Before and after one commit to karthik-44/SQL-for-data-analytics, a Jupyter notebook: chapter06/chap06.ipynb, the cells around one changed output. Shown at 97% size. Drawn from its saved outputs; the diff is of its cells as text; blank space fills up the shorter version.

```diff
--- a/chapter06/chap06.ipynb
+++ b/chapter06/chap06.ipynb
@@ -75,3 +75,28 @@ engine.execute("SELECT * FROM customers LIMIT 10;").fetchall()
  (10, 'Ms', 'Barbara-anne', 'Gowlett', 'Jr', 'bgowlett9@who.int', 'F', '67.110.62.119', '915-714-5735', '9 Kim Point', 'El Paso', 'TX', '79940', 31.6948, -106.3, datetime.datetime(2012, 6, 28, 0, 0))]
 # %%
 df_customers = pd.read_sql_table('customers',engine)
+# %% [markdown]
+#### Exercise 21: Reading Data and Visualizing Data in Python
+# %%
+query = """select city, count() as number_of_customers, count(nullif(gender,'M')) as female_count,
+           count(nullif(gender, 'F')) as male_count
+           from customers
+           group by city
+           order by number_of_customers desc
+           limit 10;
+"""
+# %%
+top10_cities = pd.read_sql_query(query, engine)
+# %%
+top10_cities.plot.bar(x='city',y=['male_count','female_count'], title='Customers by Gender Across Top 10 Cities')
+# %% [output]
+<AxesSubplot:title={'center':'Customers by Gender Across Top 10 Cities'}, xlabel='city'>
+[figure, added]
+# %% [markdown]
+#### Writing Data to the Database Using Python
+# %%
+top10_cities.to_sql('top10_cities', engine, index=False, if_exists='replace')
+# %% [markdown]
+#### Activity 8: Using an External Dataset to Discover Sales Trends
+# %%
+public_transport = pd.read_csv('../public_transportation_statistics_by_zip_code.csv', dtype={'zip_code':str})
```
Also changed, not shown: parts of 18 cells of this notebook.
::::::
> What you have to do: Find and show each line of the listing with the word "ipynb".

> Answer box:
Before and after one commit to karthik-44/SQL-for-data-analytics, a Jupyter notebook: chapter06/chap06.ipynb, the cells around one changed output. Shown at 97% size. Drawn from its saved outputs; the diff is of its cells as text; blank space fills up the shorter version.
--- a/chapter06/chap06.ipynb
+++ b/chapter06/chap06.ipynb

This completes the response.